◆ WORK INSTRUCTION ◆
From the line that contains "rubrica de scoring" to the last line of the entries, set down each line exactly as written, both ends included, with nothing else.

◆ MATERIAL FOR THIS EXERCISE ◆
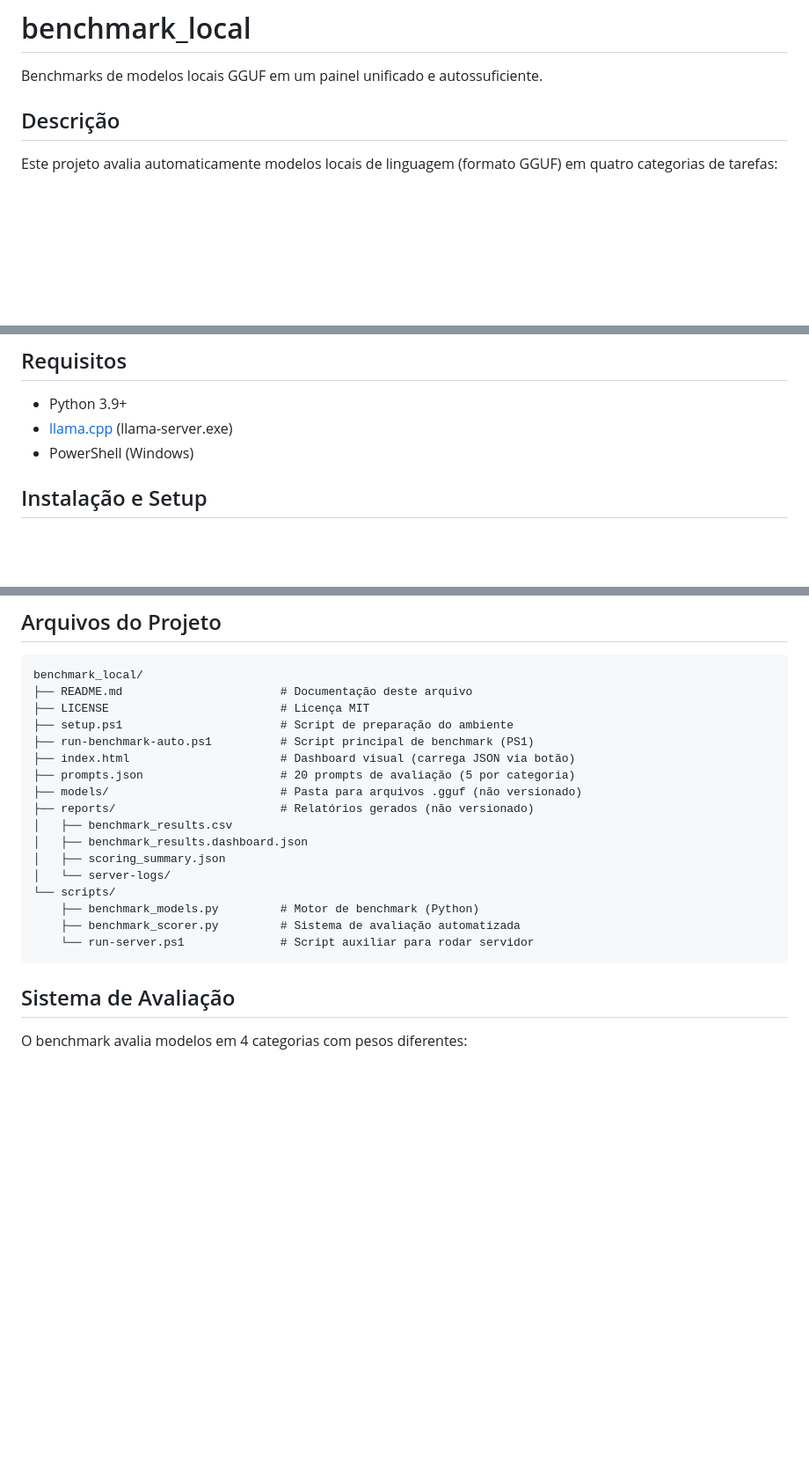
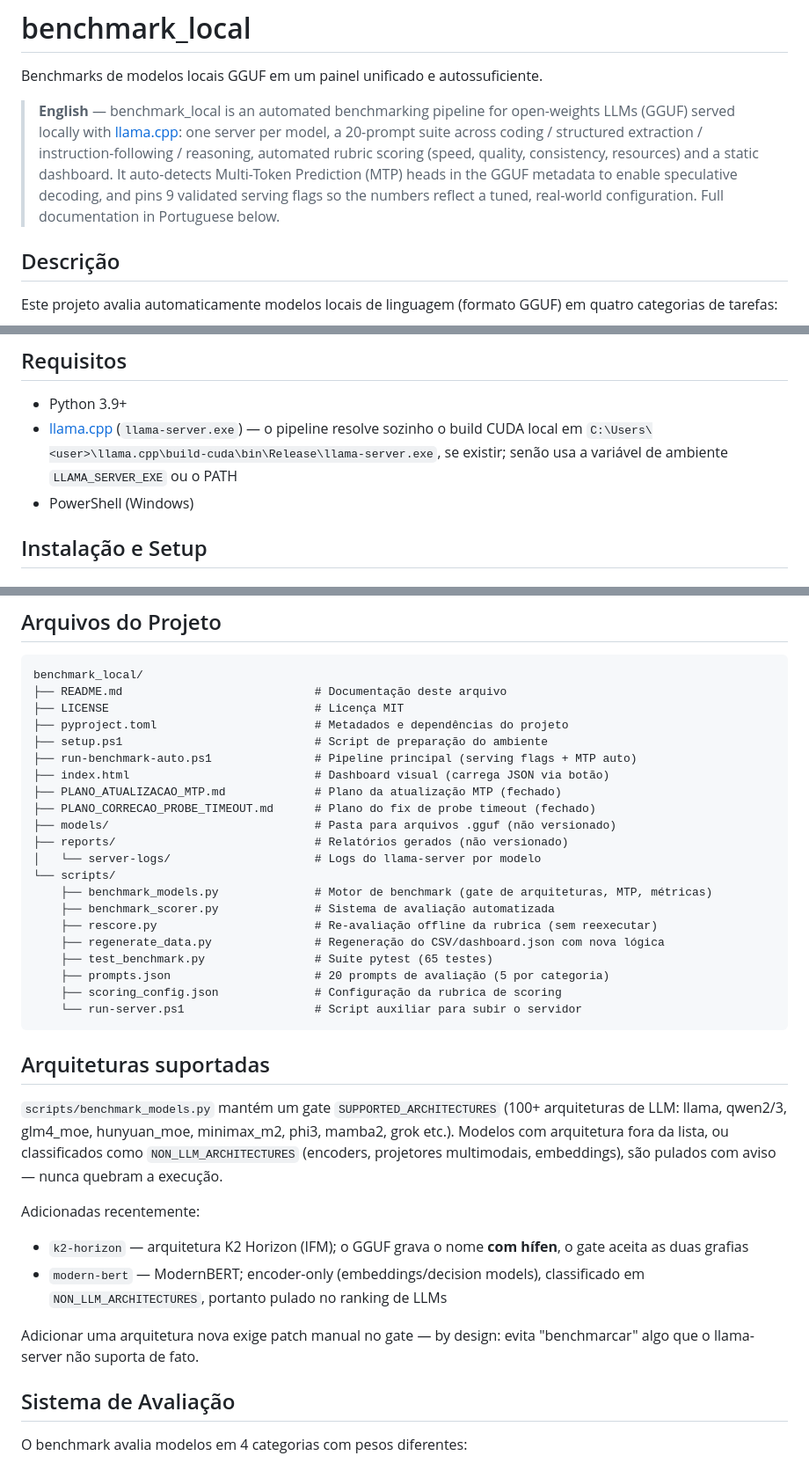
Before and after one commit to jasonbralli/benchmark_local, a Markdown page: README.md, 3 parts joined by grey strips. Shown at 88% size. GitHub-like rendering; blank space fills up the shorter version.

````diff
--- a/README.md
+++ b/README.md
@@ -1,6 +1,8 @@
 # benchmark_local
 
 Benchmarks de modelos locais GGUF em um painel unificado e autossuficiente.
+
+> **English** — benchmark_local is an automated benchmarking pipeline for open-weights LLMs (GGUF) served locally with [llama.cpp](https://github.com/ggml-org/llama.cpp): one server per model, a 20-prompt suite across coding / structured extraction / instruction-following / reasoning, automated rubric scoring (speed, quality, consistency, resources) and a static dashboard. It auto-detects Multi-Token Prediction (MTP) heads in the GGUF metadata to enable speculative decoding, and pins 9 validated serving flags so the numbers reflect a tuned, real-world configuration. Full documentation in Portuguese below.
 
 ## Descrição
 
@@ -15,7 +17,7 @@ Fornece métricas de performance (tokens/s), qualidade (score automatizado), con
 ## Requisitos
 
 - Python 3.9+
-- [llama.cpp](https://github.com/ggerganov/llama.cpp) (llama-server.exe)
+- [llama.cpp](https://github.com/ggml-org/llama.cpp) (`llama-server.exe`) — o pipeline resolve sozinho o build CUDA local em `C:\Users\<user>\llama.cpp\build-cuda\bin\Release\llama-server.exe`, se existir; senão usa a variável de ambiente `LLAMA_SERVER_EXE` ou o PATH
 - PowerShell (Windows)
 
 ## Instalação e Setup
@@ -111,23 +144,37 @@ O dashboard é um arquivo HTML estático que não depende de servidor HTTP.
 
 ```
 benchmark_local/
-├── README.md                       # Documentação deste arquivo
-├── LICENSE                         # Licença MIT
-├── setup.ps1                       # Script de preparação do ambiente
-├── run-benchmark-auto.ps1          # Script principal de benchmark (PS1)
-├── index.html                      # Dashboard visual (carrega JSON via botão)
-├── prompts.json                    # 20 prompts de avaliação (5 por categoria)
-├── models/                         # Pasta para arquivos .gguf (não versionado)
-├── reports/                        # Relatórios gerados (não versionado)
-│   ├── benchmark_results.csv
-│   ├── benchmark_results.dashboard.json
-│   ├── scoring_summary.json
-│   └── server-logs/
+├── README.md                            # Documentação deste arquivo
+├── LICENSE                              # Licença MIT
+├── pyproject.toml                       # Metadados e dependências do projeto
+├── setup.ps1                            # Script de preparação do ambiente
+├── run-benchmark-auto.ps1               # Pipeline principal (serving flags + MTP auto)
+├── index.html                           # Dashboard visual (carrega JSON via botão)
+├── PLANO_ATUALIZACAO_MTP.md             # Plano da atualização MTP (fechado)
+├── PLANO_CORRECAO_PROBE_TIMEOUT.md      # Plano do fix de probe timeout (fechado)
+├── models/                              # Pasta para arquivos .gguf (não versionado)
+├── reports/                             # Relatórios gerados (não versionado)
+│   └── server-logs/                     # Logs do llama-server por modelo
 └── scripts/
-    ├── benchmark_models.py         # Motor de benchmark (Python)
-    ├── benchmark_scorer.py         # Sistema de avaliação automatizada
-    └── run-server.ps1              # Script auxiliar para rodar servidor
+    ├── benchmark_models.py              # Motor de benchmark (gate de arquiteturas, MTP, métricas)
+    ├── benchmark_scorer.py              # Sistema de avaliação automatizada
+    ├── rescore.py                       # Re-avaliação offline da rubrica (sem reexecutar)
+    ├── regenerate_data.py               # Regeneração do CSV/dashboard.json com nova lógica
+    ├── test_benchmark.py                # Suíte pytest (65 testes)
+    ├── prompts.json                     # 20 prompts de avaliação (5 por categoria)
+    ├── scoring_config.json              # Configuração da rubrica de scoring
+    └── run-server.ps1                   # Script auxiliar para subir o servidor
 ```
+
+## Arquiteturas suportadas
+
+`scripts/benchmark_models.py` mantém um gate `SUPPORTED_ARCHITECTURES` (100+ arquiteturas de LLM: llama, qwen2/3, glm4_moe, hunyuan_moe, minimax_m2, phi3, mamba2, grok etc.). Modelos com arquitetura fora da lista, ou classificados como `NON_LLM_ARCHITECTURES` (encoders, projetores multimodais, embeddings), são pulados com aviso — nunca quebram a execução.
+
+Adicionadas recentemente:
+- `k2-horizon` — arquitetura K2 Horizon (IFM); o GGUF grava o nome **com hífen**, o gate aceita as duas grafias
+- `modern-bert` — ModernBERT; encoder-only (embeddings/decision models), classificado em `NON_LLM_ARCHITECTURES`, portanto pulado no ranking de LLMs
+
+Adicionar uma arquitetura nova exige patch manual no gate — by design: evita "benchmarcar" algo que o llama-server não suporta de fato.
 
 ## Sistema de Avaliação
 
````
Also changed, not shown: other parts of README.md (+40 -24 lines).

◆ RESULT BELOW ◆
+    ├── scoring_config.json              # Configuração da rubrica de scoring
+    └── run-server.ps1                   # Script auxiliar para subir o servidor
 ```
+
+## Arquiteturas suportadas
+
+`scripts/benchmark_models.py` mantém um gate `SUPPORTED_ARCHITECTURES` (100+ arquiteturas de LLM: llama, qwen2/3, glm4_moe, hunyuan_moe, minimax_m2, phi3, mamba2, grok etc.). Modelos com arquitetura fora da lista, ou classificados como `NON_LLM_ARCHITECTURES` (encoders, projetores multimodais, embeddings), são pulados com aviso — nunca quebram a execução.
+
+Adicionadas recentemente:
+- `k2-horizon` — arquitetura K2 Horizon (IFM); o GGUF grava o nome **com hífen**, o gate aceita as duas grafias
+- `modern-bert` — ModernBERT; encoder-only (embeddings/decision models), classificado em `NON_LLM_ARCHITECTURES`, portanto pulado no ranking de LLMs
+
+Adicionar uma arquitetura nova exige patch manual no gate — by design: evita "benchmarcar" algo que o llama-server não suporta de fato.
 
 ## Sistema de Avaliação
 
````
Also changed, not shown: other parts of README.md (+40 -24 lines).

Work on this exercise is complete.